South Korea announced on Sunday that it has expanded its air defense zone so far south as to overlap with part of China's similarly expanded air zone, in a move that could increase tensions in the region.
The new zone announced by South Korea's Defense Ministry takes in two territorial islands and a submerged rock named Ieodo with a South Korea-controlled research station built atop it. China also claims Ieodo for its own.
The move by Seoul is in response to a similar air zone expansion announced by Beijing on November 23. That announcement came amid increased tensions between China and Japan over the disputed islands in the East China Sea, known as Diaoyu by China and the Senkaku by Japan.
"We believe this will not significantly impact our relationships with China and with Japan as we try to work for peace and cooperation in Northeast Asia,'' defence ministry head of policy Jang Hyuk told a briefing, according to Reuters. "We have explained our position to related countries and overall they are in agreement that this move complies with international regulations and is not an excessive measure."
The islands are currently under Japan's administrative control, a fact recognized by Washington. However, the U.S. government has not taken a definite position on whether China or Japan should control the islands except to say that a current U.S.-Japan security pact applies to them.
Under the Chinese zone's rules, all aircraft, civilian or military, have to report flight plans to Chinese authorities, maintain radio contact and reply promptly to identification inquiries. However, military aircraft from the U.S., Japan, and South Korea have breached the zone without informing Beijing. South Korean and Japanese commercial planes have also
been advised by their governments not to follow the rules; however, the United States has advised its commercial airliners to comply with Beijing's regulations.
A statement from State Department spokeswoman Jen Psaki praised the South Korean government for expanding the zone "in a responsible, deliberate fashion by prior consultations with the United States and its neighbors, including Japan and China.

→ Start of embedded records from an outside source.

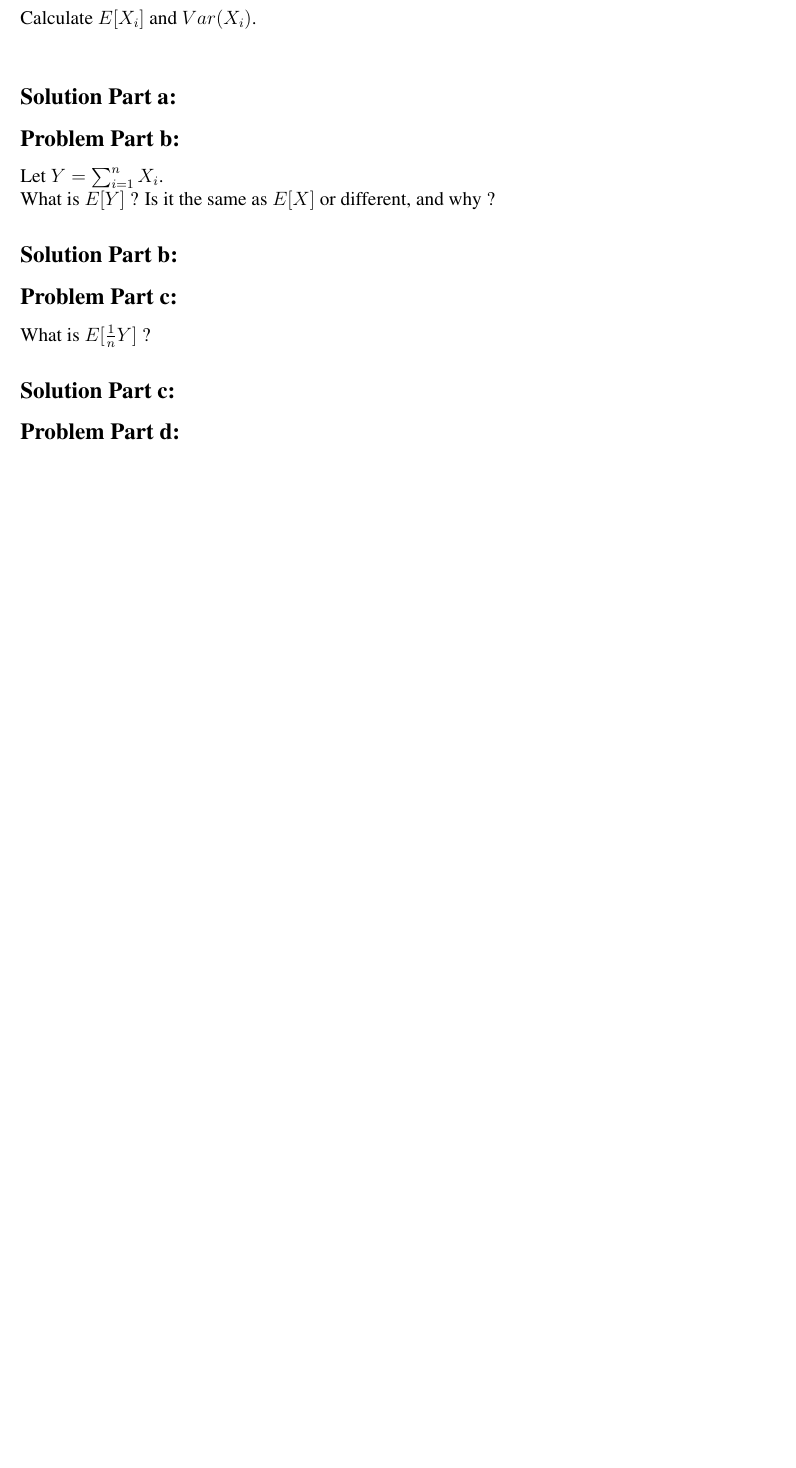
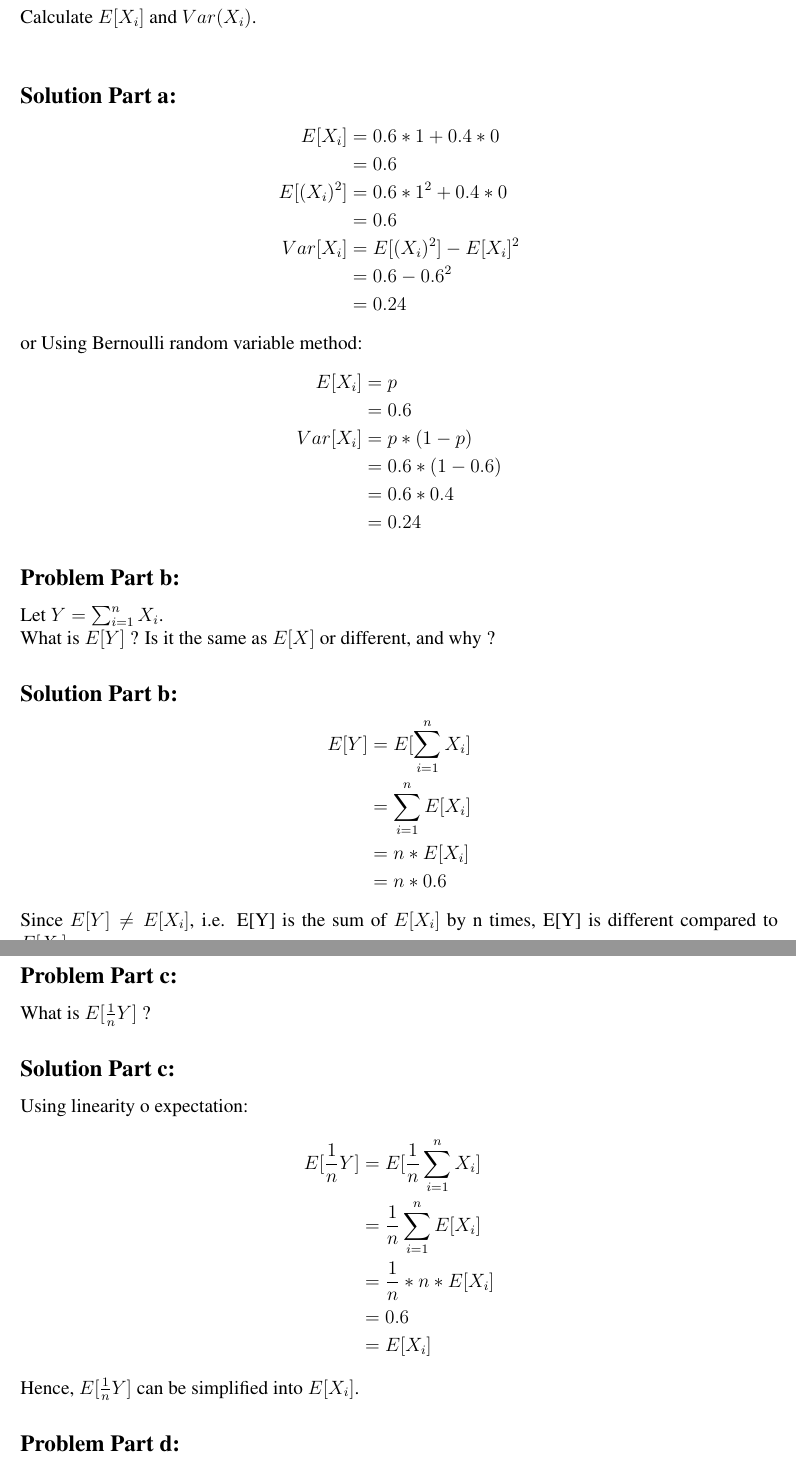
Before and after one commit to adamlkl/Statistical-Methods-and-Analysis, a LaTeX problem sheet (Assignments/Assignment 5/Statistical Methods for Computer Science 2018-19 Weekly Assignment 5 .tex): part of page 2 of 4 before the commit and two parts of pages 2 and 3 of 5 after it, the two joined at a grey line, cut so that both start at the same text, the shorter picture padded with empty space. Compiled offline with pdfLaTeX.

Commit message:
added q2 in assignment 5

```diff
--- a/Assignments/Assignment 5/Statistical Methods for Computer Science 2018-19 Weekly Assignment 5 .tex
+++ b/Assignments/Assignment 5/Statistical Methods for Computer Science 2018-19 Weekly Assignment 5 .tex
@@ -78,16 +78,47 @@ Suppose you carry out a poll following an election. You do this by selecting n p
 \subsection*{Problem Part a:}
 Calculate $E[X_i]$ and $Var(X_i)$. \\
 \subsection*{Solution Part a:}
-
+\begin{eqnarray*}
+	E[X_i] & = & 0.6 * 1 + 0.4 * 0 \\
+		   & = & 0.6 \\
+	E[(X_i)^2] & = & 0.6 * 1^2 + 0.4 * 0 \\
+			   & = & 0.6 \\
+    Var[X_i] & = & E[(X_i)^2] - E[X_i]^2 \\
+    		 & = & 0.6 - 0.6^2 \\
+    		 & = & 0.24
+\end{eqnarray*}
+or Using Bernoulli random variable method:
+\begin{eqnarray*}
+	E[X_i] & = & p \\
+		   & = & 0.6 \\
+    Var[X_i] & = & p * (1-p) \\
+    		 & = & 0.6 * (1-0.6) \\
+    		 & = & 0.6 * 0.4 \\
+    		 & = & 0.24
+\end{eqnarray*}
 \subsection*{Problem Part b:}
 Let $Y = \sum_{i=1}^{n} X_i$. \\
 What is $E[Y]$ ? Is it the same as $E[X]$ or different, and why ?
 \subsection*{Solution Part b:}
-
+\begin{eqnarray*}
+E[Y] & = & E[\sum_{i=1}^{n} X_i] \\
+	 & = & \sum_{i=1}^{n} E[X_i] \\
+	 & = & n * E[X_i] \\
+	 & = & n * 0.6
+\end{eqnarray*}
+Since $E[Y] \neq E[X_i]$, i.e. E[Y] is the sum of $E[X_i]$ by n times, E[Y] is different compared to $E[X_i]$.
 \subsection*{Problem Part c:}
 What is $E[\frac{1}{n}Y]$ ?
 \subsection*{Solution Part c:}
-
+Using linearity o expectation:
+\begin{eqnarray*}
+E[\frac{1}{n}Y] & = & E[\frac{1}{n}\sum_{i=1}^{n} X_i] \\
+	 & = & \frac{1}{n}\sum_{i=1}^{n} E[X_i] \\
+	 & = & \frac{1}{n} * n * E[X_i] \\
+	 & = & 0.6 \\
+	 & = & E[X_i]
+\end{eqnarray*}
+Hence, $E[\frac{1}{n}Y]$ can be simplified into $E[X_i]$.
 \subsection*{Problem Part d:}
 What is the variance of $\frac{1}{n}Y$ (express in terms of $Var(X)$)? \\
 Hints: use linearity of the expectation and the fact that people are sampled independently.
```
Also changed, not shown: Assignments/Assignment 5/Statistical Methods for Computer Science 2018-19 Weekly Assignment 5 .pdf, Assignments/Assignment 5/Statistical Methods for Computer Science 2018-19 Weekly Assignment 5 .tex (13 more changed lines), 2 other files.
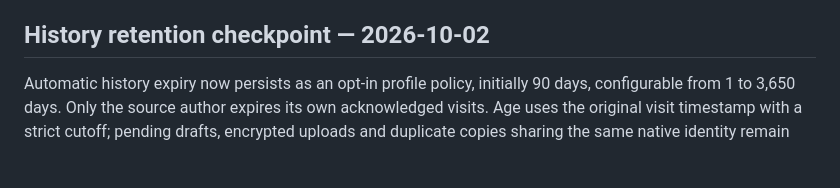
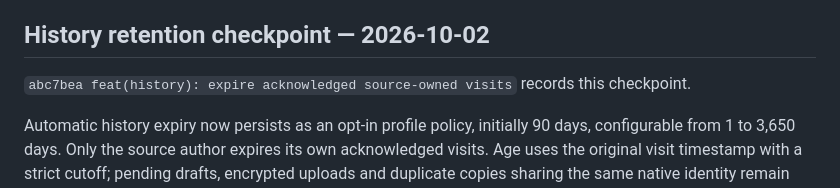
Before and after one commit to mikr13/helium-synk, a Markdown page: docs/progress.md, the part around the change. Rendered like a GitHub page; blank space fills up the shorter version.

Commit message:
docs: record history retention checkpoint

```diff
--- a/docs/progress.md
+++ b/docs/progress.md
@@ -216,6 +216,8 @@ Both checklists record this checkpoint. History/session expiry, full-scale perfo
 
 ## History retention checkpoint — 2026-10-02
 
+`abc7bea feat(history): expire acknowledged source-owned visits` records this checkpoint.
+
 Automatic history expiry now persists as an opt-in profile policy, initially 90 days, configurable from 1 to 3,650 days. Only the source author expires its own acknowledged visits. Age uses the original visit timestamp with a strict cutoff; pending drafts, encrypted uploads and duplicate copies sharing the same native identity remain protected. A pending old visit uploads first and can expire on the next reconciliation. Disabling expiry or lengthening the window cannot undo permanent selected deletion.
 
 Each pass selects at most 100 visits from up to 500 indexed candidates, saving deletion proofs, projection/content cleanup, counters and scan progress in one transaction. It advances past protected entries, revisits them after exhaustion and resumes across database reopening. Failed writes roll back; concurrent workers cannot independently expire the same visible visit. Empty ranges avoid a journal scan. Duplicate protection and causal projection still scan retained history state; this does not claim bounded full-scale latency.
```
Also changed, not shown: docs/plan.md (+3 -1 lines).
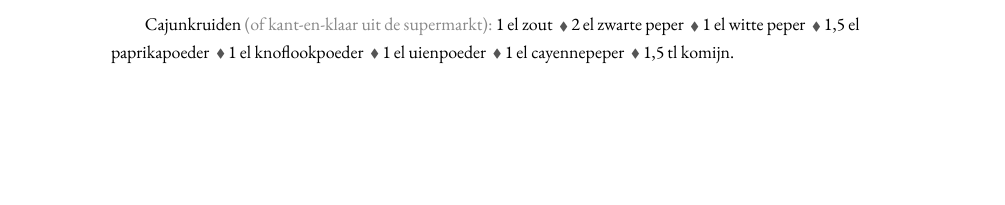
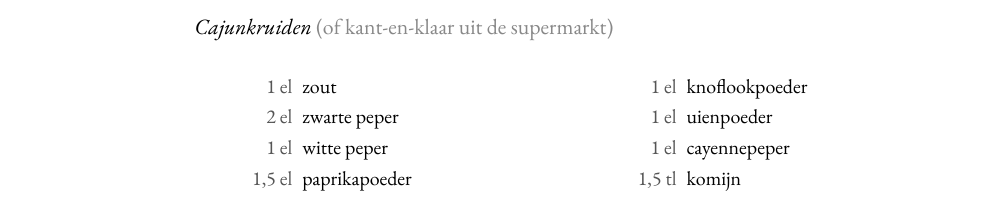
Before and after one commit to spoorcc/kookboek, a LaTeX thesis (main.tex, which reads recipes/jambalaya.tex): part of page 83 of 168 before the commit and part of page 82 of 168 after it, cut so that both start at the same text, the shorter picture padded with empty space. Compiled offline with XeLaTeX; a missing font is replaced by an installed copy or a similar font.

Commit message:
jambalaya

```diff
--- a/recipes/jambalaya.tex
+++ b/recipes/jambalaya.tex
@@ -28,3 +32,14 @@ tot een rokerig, stevig bord.
+\medskip
+\noindent\textit{Cajunkruiden {\normalfont\color{inkfaint}(of kant-en-klaar uit de supermarkt)}}
+\begin{ingredients}
+  \ing{1 el}{zout}
+  \ing{2 el}{zwarte peper}
+  \ing{1 el}{witte peper}
+  \ing{1{,}5 el}{paprikapoeder}
+  \ing{1 el}{knoflookpoeder}
+  \ing{1 el}{uienpoeder}
+  \ing{1 el}{cayennepeper}
+  \ing{1{,}5 tl}{komijn}
 \end{ingredients}
 
 \blockrule{Bereiding}
@@ -52,8 +67,4 @@ tot een rokerig, stevig bord.
   \item Roer vlak voor het serveren de lente-ui en peterselie erdoor zodat ze
         fris en groen blijven.
 \end{steps}
-
-{\footnotesize\textsc{Cajunkruiden} {\color{inkfaint}(of kant-en-klaar uit de supermarkt):}
-1\,el zout \dvd 2\,el zwarte peper \dvd 1\,el witte peper \dvd 1{,}5\,el paprikapoeder
-\dvd 1\,el knoflookpoeder \dvd 1\,el uienpoeder \dvd 1\,el cayennepeper \dvd 1{,}5\,tl komijn.}
 \end{recipe}
```
Also changed, not shown: recipes/jambalaya.tex (6 more changed lines).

We also appreciate (South Korea's) commitment to implement this adjustment to its (air defense zone) in a manner consistent with international practice and respect for the freedom of overflight and other internationally lawful uses of international airspace. This approach avoids confusion for, or threats to, civilian airlines."
Japan's defense minister had called on the international community earlier Sunday to opposed the Chinese air defense zone